Rituals and phase transitions
Sensible orientation aids are particularly important for elementary school children. Here you can find out what rituals can achieve, what makes them special and which creative and proven rituals are worthwhile for your lessons.
Why elementary school children in particular need rituals
Fixed rituals and habits are a basic need for all of us. They help us to find an inner rhythm and they comfort and calm us when we are confronted with stress, hectic and new or difficult situations. Such “little constants” are particularly important for children: each stage of development brings with it the need for other rituals. Rituals provide orientation, security and safety.
- They regulate the daily and weekly routine and give rhythm to everyday life.
- They take away fears and promote self-confidence.
- They make it easier to concentrate and increase memory.
They create freedom, stimulate the imagination and help the children to develop their own identity.
For successful learning, children need fixed, recurring structures and thus clear timetables, routines and reliable rules and rituals. There are many possible orientation aids – and they can be easily integrated into everyday primary school life.
Ritualize school lessons in a meaningful way
A ritual in the school context is a constantly (possibly daily) recurring teaching element that is part of the usual structure and that enables school beginners to find their way around during the morning lesson even without a pronounced sense of time or to use fixed structures as to provide guidance.”
In practice, there are numerous rituals that have proven very effective. For example, there is the daily planner with colourful symbols for the individual subjects, which you can attach in the classroom so that it is clearly visible. So, the children can always see what’s coming next. In addition, you can write down the date of the day together with the students every morning and pin it on the wall. In this way, you playfully bring them closer to the regularities of the calendar. Morning circles – i.e. storytelling circles – and closing circles are now held at most primary schools and the festivals and holidays in the annual circle are discussed and celebrated with the children. Other “classics” among the everyday school rituals are the daily homework check, the use of reward stamps, the division of class duties and the use of small silence exercises. All of these are examples of rituals that you use to give the children orientation in your lessons.
Practical tips: Creative and proven rituals for your lessons
So that the school day gets off to a good start for the children, you can greet them personally. Wait for your students at the classroom door and greet everyone with an encouraging phrase, such as “I’m glad you’re here.” or “I’m glad to see you.”. In addition, you can gently pat the children on the shoulder or shake their hands.
The daily news paper is a good way to give you an impression of how the students are doing and what they experience outside of school. You sit down together either in the morning or in the farewell circle. Two or three children are allowed to report on their news as “newscasters” per day: What has happened to them since the last chair circle?
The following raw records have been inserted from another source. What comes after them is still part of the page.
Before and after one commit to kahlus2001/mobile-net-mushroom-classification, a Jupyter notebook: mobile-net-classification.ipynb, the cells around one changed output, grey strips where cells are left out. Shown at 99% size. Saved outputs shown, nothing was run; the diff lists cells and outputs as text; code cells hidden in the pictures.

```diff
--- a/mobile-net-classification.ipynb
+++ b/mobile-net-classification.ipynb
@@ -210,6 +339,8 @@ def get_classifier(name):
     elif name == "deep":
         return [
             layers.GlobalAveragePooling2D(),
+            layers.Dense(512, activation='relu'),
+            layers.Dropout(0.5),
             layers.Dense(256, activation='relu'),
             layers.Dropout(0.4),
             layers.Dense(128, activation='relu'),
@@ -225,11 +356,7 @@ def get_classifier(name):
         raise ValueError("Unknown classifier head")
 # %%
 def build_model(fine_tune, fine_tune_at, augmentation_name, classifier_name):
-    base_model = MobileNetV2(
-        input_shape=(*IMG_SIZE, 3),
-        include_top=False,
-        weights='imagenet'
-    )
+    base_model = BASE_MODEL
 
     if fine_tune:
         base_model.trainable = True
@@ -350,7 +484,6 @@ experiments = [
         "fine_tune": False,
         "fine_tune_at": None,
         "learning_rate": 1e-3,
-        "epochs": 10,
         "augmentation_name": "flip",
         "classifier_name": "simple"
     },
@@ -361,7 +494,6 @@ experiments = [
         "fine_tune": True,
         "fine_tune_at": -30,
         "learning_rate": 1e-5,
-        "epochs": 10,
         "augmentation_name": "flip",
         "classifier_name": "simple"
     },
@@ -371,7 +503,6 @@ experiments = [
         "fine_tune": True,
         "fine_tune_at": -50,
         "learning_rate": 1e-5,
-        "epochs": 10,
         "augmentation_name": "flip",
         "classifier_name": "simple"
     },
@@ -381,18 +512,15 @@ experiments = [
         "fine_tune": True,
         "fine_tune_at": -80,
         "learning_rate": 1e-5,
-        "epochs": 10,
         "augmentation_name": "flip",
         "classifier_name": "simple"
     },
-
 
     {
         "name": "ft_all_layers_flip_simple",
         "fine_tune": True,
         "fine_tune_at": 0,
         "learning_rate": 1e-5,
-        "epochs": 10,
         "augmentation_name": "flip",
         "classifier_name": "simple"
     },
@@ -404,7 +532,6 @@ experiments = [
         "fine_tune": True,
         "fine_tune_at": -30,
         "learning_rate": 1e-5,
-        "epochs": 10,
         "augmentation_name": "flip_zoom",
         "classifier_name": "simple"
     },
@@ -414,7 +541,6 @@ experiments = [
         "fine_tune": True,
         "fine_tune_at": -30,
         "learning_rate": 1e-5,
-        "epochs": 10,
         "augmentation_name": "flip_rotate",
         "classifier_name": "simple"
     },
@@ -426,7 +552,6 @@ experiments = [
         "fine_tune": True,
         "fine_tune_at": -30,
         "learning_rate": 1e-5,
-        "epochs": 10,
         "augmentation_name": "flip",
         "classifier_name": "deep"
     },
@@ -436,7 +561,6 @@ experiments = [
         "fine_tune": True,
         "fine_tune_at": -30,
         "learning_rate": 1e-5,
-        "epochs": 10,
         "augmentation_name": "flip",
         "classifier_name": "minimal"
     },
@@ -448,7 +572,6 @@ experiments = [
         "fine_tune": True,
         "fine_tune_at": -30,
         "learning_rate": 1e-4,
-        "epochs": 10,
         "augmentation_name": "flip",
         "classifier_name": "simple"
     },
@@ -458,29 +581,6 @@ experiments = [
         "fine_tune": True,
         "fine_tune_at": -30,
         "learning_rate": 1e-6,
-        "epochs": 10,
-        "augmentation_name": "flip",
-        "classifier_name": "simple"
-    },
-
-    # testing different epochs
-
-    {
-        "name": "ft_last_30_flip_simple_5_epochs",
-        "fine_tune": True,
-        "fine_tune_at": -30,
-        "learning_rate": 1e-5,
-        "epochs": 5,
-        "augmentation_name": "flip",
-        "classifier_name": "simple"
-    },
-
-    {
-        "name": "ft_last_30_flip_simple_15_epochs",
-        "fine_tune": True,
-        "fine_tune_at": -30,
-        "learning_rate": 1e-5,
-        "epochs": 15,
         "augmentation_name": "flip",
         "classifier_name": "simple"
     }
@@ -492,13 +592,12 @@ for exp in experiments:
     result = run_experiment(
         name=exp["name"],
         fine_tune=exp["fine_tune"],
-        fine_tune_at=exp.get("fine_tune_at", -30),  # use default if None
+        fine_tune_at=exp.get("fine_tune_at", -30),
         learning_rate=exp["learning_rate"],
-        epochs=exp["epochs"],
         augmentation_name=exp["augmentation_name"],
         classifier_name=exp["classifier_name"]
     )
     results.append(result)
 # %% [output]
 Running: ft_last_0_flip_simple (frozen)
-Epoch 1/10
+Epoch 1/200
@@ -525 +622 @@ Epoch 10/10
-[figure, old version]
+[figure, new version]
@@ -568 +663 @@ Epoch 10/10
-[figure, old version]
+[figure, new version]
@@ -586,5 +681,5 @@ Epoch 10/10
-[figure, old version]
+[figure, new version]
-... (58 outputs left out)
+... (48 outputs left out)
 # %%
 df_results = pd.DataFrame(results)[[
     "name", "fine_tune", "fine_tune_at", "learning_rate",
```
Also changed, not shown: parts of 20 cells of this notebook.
Introduce a “secret signal” to get the children’s attention even in busy lessons. So, if you have something important to say or need the children’s full attention for other reasons, a specific sound will play. As soon as the students hear the sound, they stop whatever they are doing and look at you. A possible “secret signal” can be the sound of a wind chime. Be sure to familiarize the students with the wind chime beforehand, pass it through the class and start a playful test run.
To ensure that the children finish their work on time before it is time to clean up, the 5-minute announcer, to which you appoint a different student every day, helps. Shortly before the end of the respective unit, he goes into each learning corner, shows five fingers and explains: “Five minutes left!” After five minutes, ring a bell, bang a gong, or sing a little song. That way the kids know it’s time to clean up.
Another useful helper in everyday school life is a heartache book. To do this, introduce an appropriate notebook that you lay out in the reading or resting corner so that it is accessible to every student. If a child has a problem with a classmate or with the class, they write down their thoughts and observations – as factual as possible – in the grief book. In the last lesson of the week, you will come together in the class council in a seating circle. You (or a student) read out the new entries made in the heartache book during the week. Then those affected have the opportunity to express themselves. Finally, you look for possible solutions or arbitration approaches together. Rules that you agree with the children for disputes, you can write down in the heart book, for example, at the front or on the last page, which are binding for everyone. If you have agreed on certain consequences, you must of course enforce them accordingly.
Incidentally, it is also worth involving the parents in certain rituals. So that the children don’t forget to hand over important messages, for example, you can set up a ” mailbox” together with the parents: You agree that important messages will always be deposited in the bag in a transparent cover intended for this purpose. The parents then take a quick look in their school bag every day and see immediately whether there is a message for them. This saves you, the parents and the children a lot of trouble and spares your nerves – rituals are made for that too.